═══ RECORD EXCERPTS

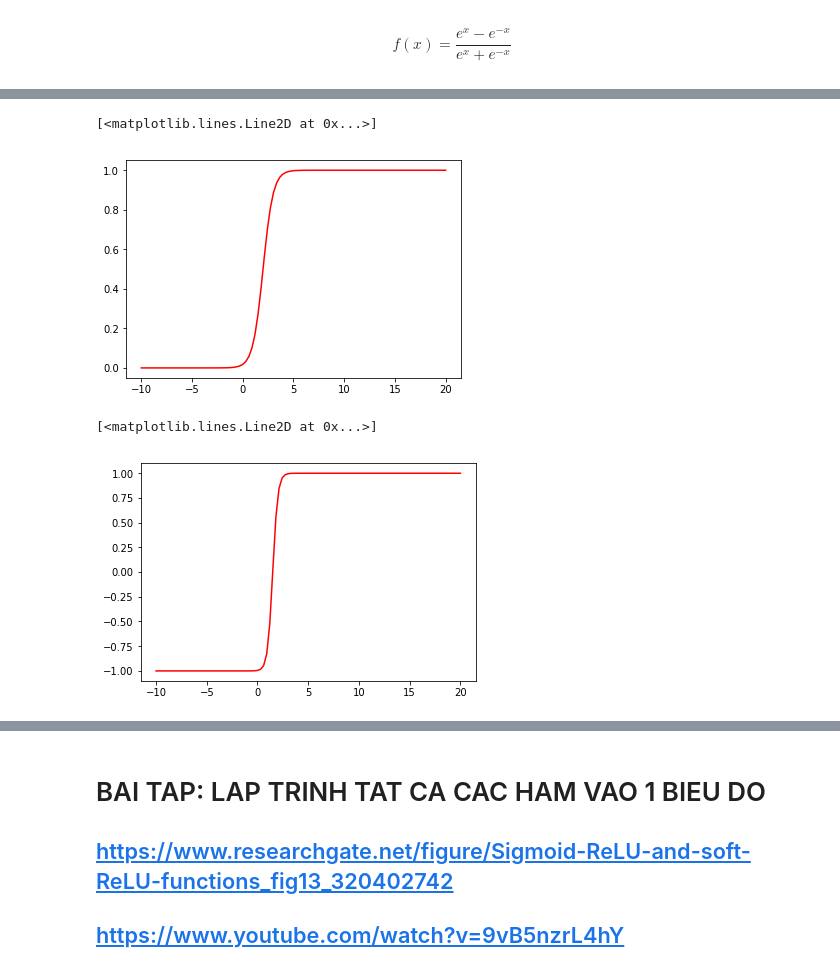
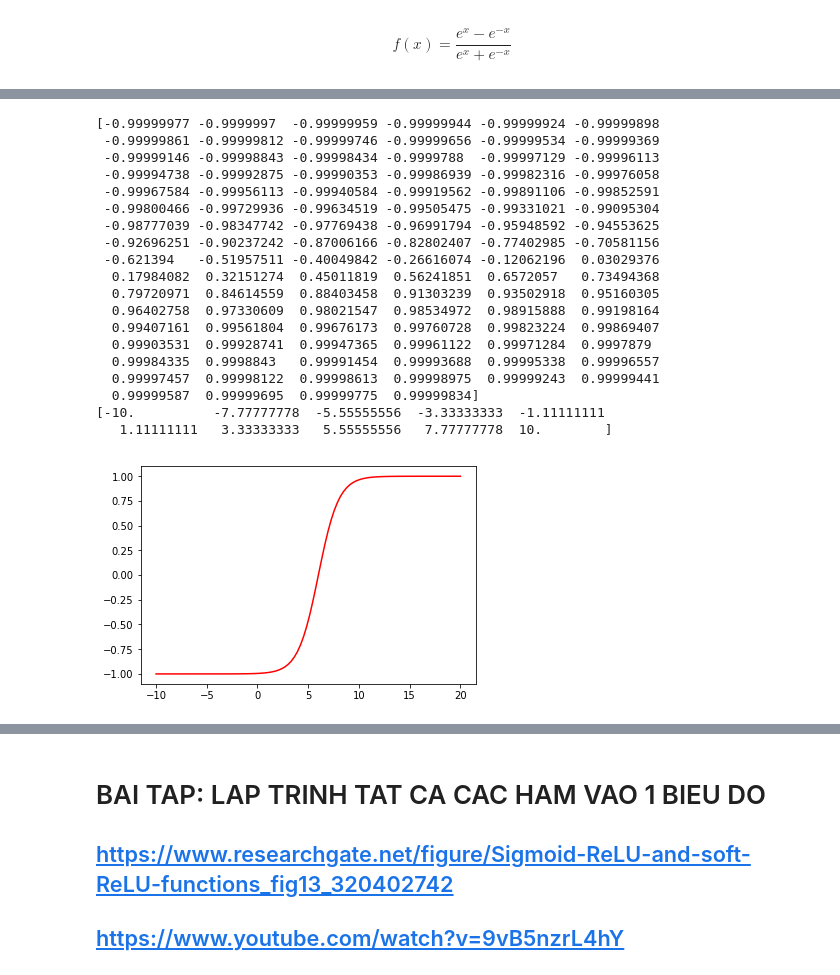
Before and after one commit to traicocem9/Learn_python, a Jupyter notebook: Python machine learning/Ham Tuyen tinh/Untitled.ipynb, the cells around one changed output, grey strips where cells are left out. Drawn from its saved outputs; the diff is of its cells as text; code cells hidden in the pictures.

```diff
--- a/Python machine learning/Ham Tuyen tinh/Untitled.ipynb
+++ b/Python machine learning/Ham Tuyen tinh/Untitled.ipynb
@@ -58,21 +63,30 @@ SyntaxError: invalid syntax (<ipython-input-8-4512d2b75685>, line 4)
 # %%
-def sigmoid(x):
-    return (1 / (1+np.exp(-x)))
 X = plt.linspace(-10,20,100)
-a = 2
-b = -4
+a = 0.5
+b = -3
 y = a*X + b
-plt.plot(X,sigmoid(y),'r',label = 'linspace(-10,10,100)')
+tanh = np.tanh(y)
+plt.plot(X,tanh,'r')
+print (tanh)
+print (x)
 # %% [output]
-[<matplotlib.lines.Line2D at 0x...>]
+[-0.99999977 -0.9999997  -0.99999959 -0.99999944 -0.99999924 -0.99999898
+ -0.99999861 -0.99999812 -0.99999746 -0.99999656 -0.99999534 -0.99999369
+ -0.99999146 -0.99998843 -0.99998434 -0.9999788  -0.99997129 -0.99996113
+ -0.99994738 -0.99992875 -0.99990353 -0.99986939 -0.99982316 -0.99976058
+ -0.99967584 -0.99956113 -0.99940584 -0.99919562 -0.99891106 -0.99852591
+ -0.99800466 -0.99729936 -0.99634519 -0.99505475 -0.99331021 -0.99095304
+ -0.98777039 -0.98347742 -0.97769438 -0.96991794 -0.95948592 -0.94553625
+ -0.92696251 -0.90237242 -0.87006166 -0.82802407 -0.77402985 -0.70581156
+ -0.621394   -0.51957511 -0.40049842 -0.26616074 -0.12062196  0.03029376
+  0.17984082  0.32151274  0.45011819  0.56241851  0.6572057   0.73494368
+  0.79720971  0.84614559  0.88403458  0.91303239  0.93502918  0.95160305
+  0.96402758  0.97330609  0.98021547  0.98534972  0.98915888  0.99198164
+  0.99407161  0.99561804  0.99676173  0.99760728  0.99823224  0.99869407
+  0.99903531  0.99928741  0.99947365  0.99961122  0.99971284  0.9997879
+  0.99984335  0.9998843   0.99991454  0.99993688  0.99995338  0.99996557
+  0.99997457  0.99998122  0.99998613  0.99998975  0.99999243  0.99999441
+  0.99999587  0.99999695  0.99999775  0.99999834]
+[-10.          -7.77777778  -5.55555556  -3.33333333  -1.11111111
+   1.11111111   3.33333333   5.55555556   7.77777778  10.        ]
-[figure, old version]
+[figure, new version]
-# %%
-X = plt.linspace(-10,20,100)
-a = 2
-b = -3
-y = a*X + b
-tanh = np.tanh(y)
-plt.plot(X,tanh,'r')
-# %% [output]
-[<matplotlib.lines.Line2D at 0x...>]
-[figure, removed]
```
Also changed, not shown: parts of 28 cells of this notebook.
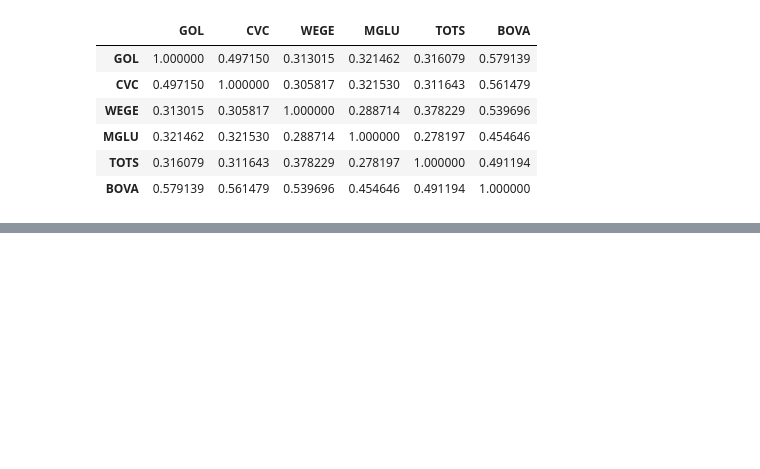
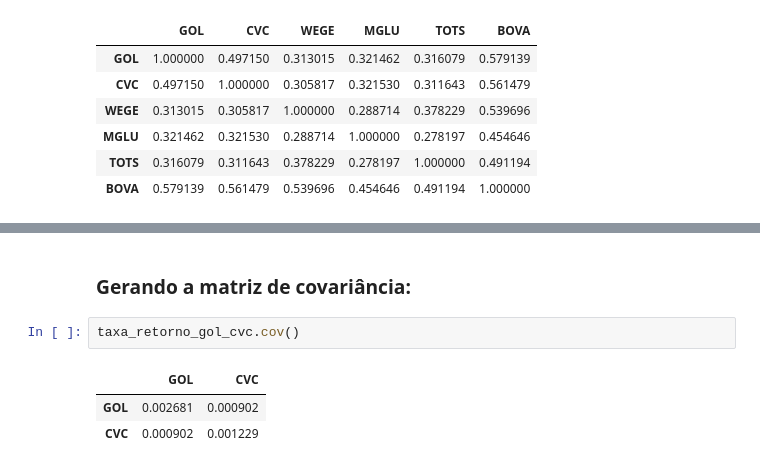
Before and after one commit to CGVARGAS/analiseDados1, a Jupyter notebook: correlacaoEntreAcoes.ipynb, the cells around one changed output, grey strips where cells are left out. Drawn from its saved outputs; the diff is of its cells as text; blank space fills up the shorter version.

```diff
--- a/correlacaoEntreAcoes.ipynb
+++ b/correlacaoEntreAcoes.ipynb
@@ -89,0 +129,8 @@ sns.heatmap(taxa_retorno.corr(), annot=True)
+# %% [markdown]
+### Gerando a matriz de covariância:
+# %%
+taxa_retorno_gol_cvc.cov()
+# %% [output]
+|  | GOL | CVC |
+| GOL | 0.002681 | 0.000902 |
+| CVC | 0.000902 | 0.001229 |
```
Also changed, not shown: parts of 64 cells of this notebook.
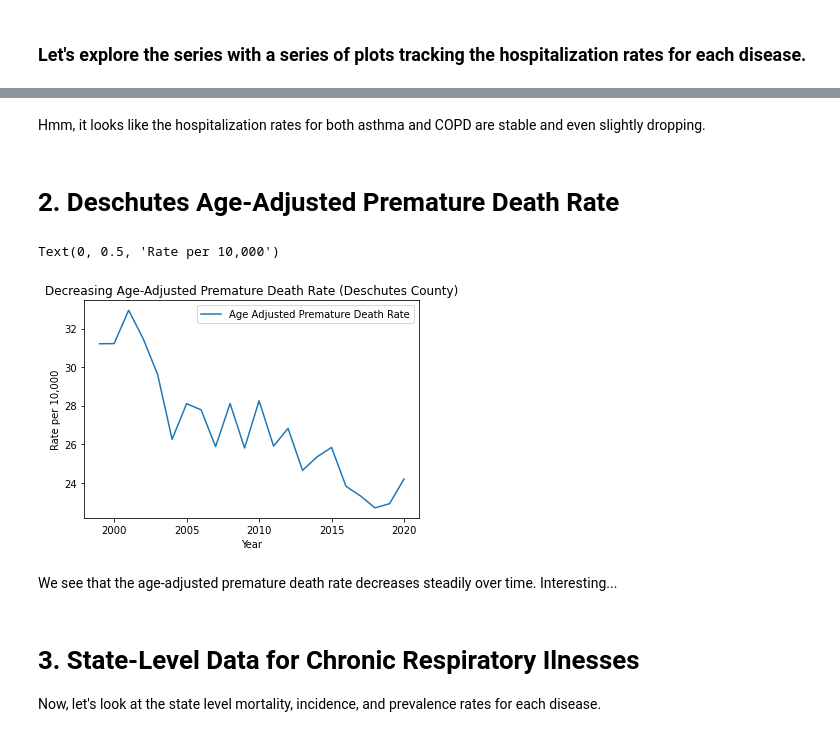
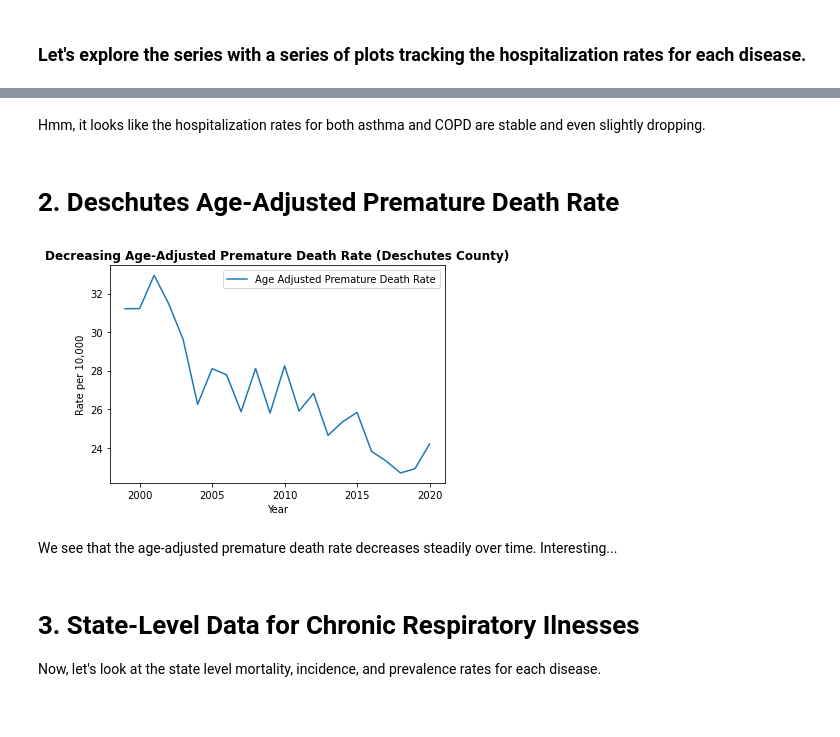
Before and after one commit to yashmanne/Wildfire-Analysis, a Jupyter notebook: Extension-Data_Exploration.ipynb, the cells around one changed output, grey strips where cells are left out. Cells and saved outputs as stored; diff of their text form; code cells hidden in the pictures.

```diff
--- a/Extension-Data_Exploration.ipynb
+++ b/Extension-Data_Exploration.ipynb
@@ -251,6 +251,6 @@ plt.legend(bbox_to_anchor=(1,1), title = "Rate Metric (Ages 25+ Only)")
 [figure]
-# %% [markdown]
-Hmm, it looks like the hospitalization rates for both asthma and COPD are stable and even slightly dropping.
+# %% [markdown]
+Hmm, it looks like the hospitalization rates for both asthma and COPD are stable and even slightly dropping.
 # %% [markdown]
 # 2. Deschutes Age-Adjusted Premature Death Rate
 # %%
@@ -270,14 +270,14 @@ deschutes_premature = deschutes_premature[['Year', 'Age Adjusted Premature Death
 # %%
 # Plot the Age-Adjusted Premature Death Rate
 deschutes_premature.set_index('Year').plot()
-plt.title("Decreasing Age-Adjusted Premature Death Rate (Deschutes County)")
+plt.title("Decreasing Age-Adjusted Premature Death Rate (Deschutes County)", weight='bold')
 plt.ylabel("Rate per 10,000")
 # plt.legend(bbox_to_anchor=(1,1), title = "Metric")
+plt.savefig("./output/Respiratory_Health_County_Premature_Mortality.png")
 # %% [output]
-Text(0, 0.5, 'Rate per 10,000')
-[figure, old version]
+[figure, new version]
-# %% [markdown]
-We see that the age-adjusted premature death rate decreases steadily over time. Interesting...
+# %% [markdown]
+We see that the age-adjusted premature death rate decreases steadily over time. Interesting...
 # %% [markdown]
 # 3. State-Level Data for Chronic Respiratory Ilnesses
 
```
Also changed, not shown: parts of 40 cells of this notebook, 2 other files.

══════

• [EXERCISE INSTRUCTIONS] In this exercise, set down all of the data exactly, without the pictures.

• [OUTPUT]
Before and after one commit to traicocem9/Learn_python, a Jupyter notebook: Python machine learning/Ham Tuyen tinh/Untitled.ipynb, the cells around one changed output, grey strips where cells are left out. Drawn from its saved outputs; the diff is of its cells as text; code cells hidden in the pictures.

```diff
--- a/Python machine learning/Ham Tuyen tinh/Untitled.ipynb
+++ b/Python machine learning/Ham Tuyen tinh/Untitled.ipynb
@@ -58,21 +63,30 @@ SyntaxError: invalid syntax (<ipython-input-8-4512d2b75685>, line 4)
 # %%
-def sigmoid(x):
-    return (1 / (1+np.exp(-x)))
 X = plt.linspace(-10,20,100)
-a = 2
-b = -4
+a = 0.5
+b = -3
 y = a*X + b
-plt.plot(X,sigmoid(y),'r',label = 'linspace(-10,10,100)')
+tanh = np.tanh(y)
+plt.plot(X,tanh,'r')
+print (tanh)
+print (x)
 # %% [output]
-[<matplotlib.lines.Line2D at 0x...>]
+[-0.99999977 -0.9999997  -0.99999959 -0.99999944 -0.99999924 -0.99999898
+ -0.99999861 -0.99999812 -0.99999746 -0.99999656 -0.99999534 -0.99999369
+ -0.99999146 -0.99998843 -0.99998434 -0.9999788  -0.99997129 -0.99996113
+ -0.99994738 -0.99992875 -0.99990353 -0.99986939 -0.99982316 -0.99976058
+ -0.99967584 -0.99956113 -0.99940584 -0.99919562 -0.99891106 -0.99852591
+ -0.99800466 -0.99729936 -0.99634519 -0.99505475 -0.99331021 -0.99095304
+ -0.98777039 -0.98347742 -0.97769438 -0.96991794 -0.95948592 -0.94553625
+ -0.92696251 -0.90237242 -0.87006166 -0.82802407 -0.77402985 -0.70581156
+ -0.621394   -0.51957511 -0.40049842 -0.26616074 -0.12062196  0.03029376
+  0.17984082  0.32151274  0.45011819  0.56241851  0.6572057   0.73494368
+  0.79720971  0.84614559  0.88403458  0.91303239  0.93502918  0.95160305
+  0.96402758  0.97330609  0.98021547  0.98534972  0.98915888  0.99198164
+  0.99407161  0.99561804  0.99676173  0.99760728  0.99823224  0.99869407
+  0.99903531  0.99928741  0.99947365  0.99961122  0.99971284  0.9997879
+  0.99984335  0.9998843   0.99991454  0.99993688  0.99995338  0.99996557
+  0.99997457  0.99998122  0.99998613  0.99998975  0.99999243  0.99999441
+  0.99999587  0.99999695  0.99999775  0.99999834]
+[-10.          -7.77777778  -5.55555556  -3.33333333  -1.11111111
+   1.11111111   3.33333333   5.55555556   7.77777778  10.        ]
-[figure, old version]
+[figure, new version]
-# %%
-X = plt.linspace(-10,20,100)
-a = 2
-b = -3
-y = a*X + b
-tanh = np.tanh(y)
-plt.plot(X,tanh,'r')
-# %% [output]
-[<matplotlib.lines.Line2D at 0x...>]
-[figure, removed]
```
Also changed, not shown: parts of 28 cells of this notebook.
Before and after one commit to CGVARGAS/analiseDados1, a Jupyter notebook: correlacaoEntreAcoes.ipynb, the cells around one changed output, grey strips where cells are left out. Drawn from its saved outputs; the diff is of its cells as text; blank space fills up the shorter version.

```diff
--- a/correlacaoEntreAcoes.ipynb
+++ b/correlacaoEntreAcoes.ipynb
@@ -89,0 +129,8 @@ sns.heatmap(taxa_retorno.corr(), annot=True)
+# %% [markdown]
+### Gerando a matriz de covariância:
+# %%
+taxa_retorno_gol_cvc.cov()
+# %% [output]
+|  | GOL | CVC |
+| GOL | 0.002681 | 0.000902 |
+| CVC | 0.000902 | 0.001229 |
```
Also changed, not shown: parts of 64 cells of this notebook.
Before and after one commit to yashmanne/Wildfire-Analysis, a Jupyter notebook: Extension-Data_Exploration.ipynb, the cells around one changed output, grey strips where cells are left out. Cells and saved outputs as stored; diff of their text form; code cells hidden in the pictures.

```diff
--- a/Extension-Data_Exploration.ipynb
+++ b/Extension-Data_Exploration.ipynb
@@ -251,6 +251,6 @@ plt.legend(bbox_to_anchor=(1,1), title = "Rate Metric (Ages 25+ Only)")
 [figure]
-# %% [markdown]
-Hmm, it looks like the hospitalization rates for both asthma and COPD are stable and even slightly dropping.
+# %% [markdown]
+Hmm, it looks like the hospitalization rates for both asthma and COPD are stable and even slightly dropping.
 # %% [markdown]
 # 2. Deschutes Age-Adjusted Premature Death Rate
 # %%
@@ -270,14 +270,14 @@ deschutes_premature = deschutes_premature[['Year', 'Age Adjusted Premature Death
 # %%
 # Plot the Age-Adjusted Premature Death Rate
 deschutes_premature.set_index('Year').plot()
-plt.title("Decreasing Age-Adjusted Premature Death Rate (Deschutes County)")
+plt.title("Decreasing Age-Adjusted Premature Death Rate (Deschutes County)", weight='bold')
 plt.ylabel("Rate per 10,000")
 # plt.legend(bbox_to_anchor=(1,1), title = "Metric")
+plt.savefig("./output/Respiratory_Health_County_Premature_Mortality.png")
 # %% [output]
-Text(0, 0.5, 'Rate per 10,000')
-[figure, old version]
+[figure, new version]
-# %% [markdown]
-We see that the age-adjusted premature death rate decreases steadily over time. Interesting...
+# %% [markdown]
+We see that the age-adjusted premature death rate decreases steadily over time. Interesting...
 # %% [markdown]
 # 3. State-Level Data for Chronic Respiratory Ilnesses
 
```
Also changed, not shown: parts of 40 cells of this notebook, 2 other files.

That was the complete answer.